• **About this exercise**
From start to end, print the entire listing below exactly.

• **Data supplied**
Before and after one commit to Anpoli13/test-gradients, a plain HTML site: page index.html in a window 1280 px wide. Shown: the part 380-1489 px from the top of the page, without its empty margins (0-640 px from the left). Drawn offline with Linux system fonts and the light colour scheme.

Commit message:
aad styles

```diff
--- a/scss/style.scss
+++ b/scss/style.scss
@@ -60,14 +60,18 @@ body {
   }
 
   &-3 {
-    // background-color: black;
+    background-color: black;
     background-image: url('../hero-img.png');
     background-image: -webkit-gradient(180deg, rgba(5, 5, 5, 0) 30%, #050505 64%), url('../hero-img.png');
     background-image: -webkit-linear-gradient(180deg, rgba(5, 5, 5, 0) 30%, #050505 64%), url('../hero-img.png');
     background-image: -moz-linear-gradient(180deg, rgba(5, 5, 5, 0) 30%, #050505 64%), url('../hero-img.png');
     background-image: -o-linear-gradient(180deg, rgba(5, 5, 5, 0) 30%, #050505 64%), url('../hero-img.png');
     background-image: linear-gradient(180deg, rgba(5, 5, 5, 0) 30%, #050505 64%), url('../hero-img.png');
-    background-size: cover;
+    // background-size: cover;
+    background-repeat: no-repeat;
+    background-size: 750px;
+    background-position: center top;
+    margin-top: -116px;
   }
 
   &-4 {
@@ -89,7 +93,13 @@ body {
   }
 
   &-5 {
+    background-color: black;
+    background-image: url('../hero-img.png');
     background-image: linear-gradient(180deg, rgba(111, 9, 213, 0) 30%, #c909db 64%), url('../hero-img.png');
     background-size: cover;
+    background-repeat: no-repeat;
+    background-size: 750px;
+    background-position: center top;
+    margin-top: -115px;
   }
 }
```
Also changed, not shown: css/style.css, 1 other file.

• **Answer below**
Before and after one commit to Anpoli13/test-gradients, a plain HTML site: page index.html in a window 1280 px wide. Shown: the part 380-1489 px from the top of the page, without its empty margins (0-640 px from the left). Drawn offline with Linux system fonts and the light colour scheme.

Commit message:
aad styles

```diff
--- a/scss/style.scss
+++ b/scss/style.scss
@@ -60,14 +60,18 @@ body {
   }
 
   &-3 {
-    // background-color: black;
+    background-color: black;
     background-image: url('../hero-img.png');
     background-image: -webkit-gradient(180deg, rgba(5, 5, 5, 0) 30%, #050505 64%), url('../hero-img.png');
     background-image: -webkit-linear-gradient(180deg, rgba(5, 5, 5, 0) 30%, #050505 64%), url('../hero-img.png');
     background-image: -moz-linear-gradient(180deg, rgba(5, 5, 5, 0) 30%, #050505 64%), url('../hero-img.png');
     background-image: -o-linear-gradient(180deg, rgba(5, 5, 5, 0) 30%, #050505 64%), url('../hero-img.png');
     background-image: linear-gradient(180deg, rgba(5, 5, 5, 0) 30%, #050505 64%), url('../hero-img.png');
-    background-size: cover;
+    // background-size: cover;
+    background-repeat: no-repeat;
+    background-size: 750px;
+    background-position: center top;
+    margin-top: -116px;
   }
 
   &-4 {
@@ -89,7 +93,13 @@ body {
   }
 
   &-5 {
+    background-color: black;
+    background-image: url('../hero-img.png');
     background-image: linear-gradient(180deg, rgba(111, 9, 213, 0) 30%, #c909db 64%), url('../hero-img.png');
     background-size: cover;
+    background-repeat: no-repeat;
+    background-size: 750px;
+    background-position: center top;
+    margin-top: -115px;
   }
 }
```
Also changed, not shown: css/style.css, 1 other file.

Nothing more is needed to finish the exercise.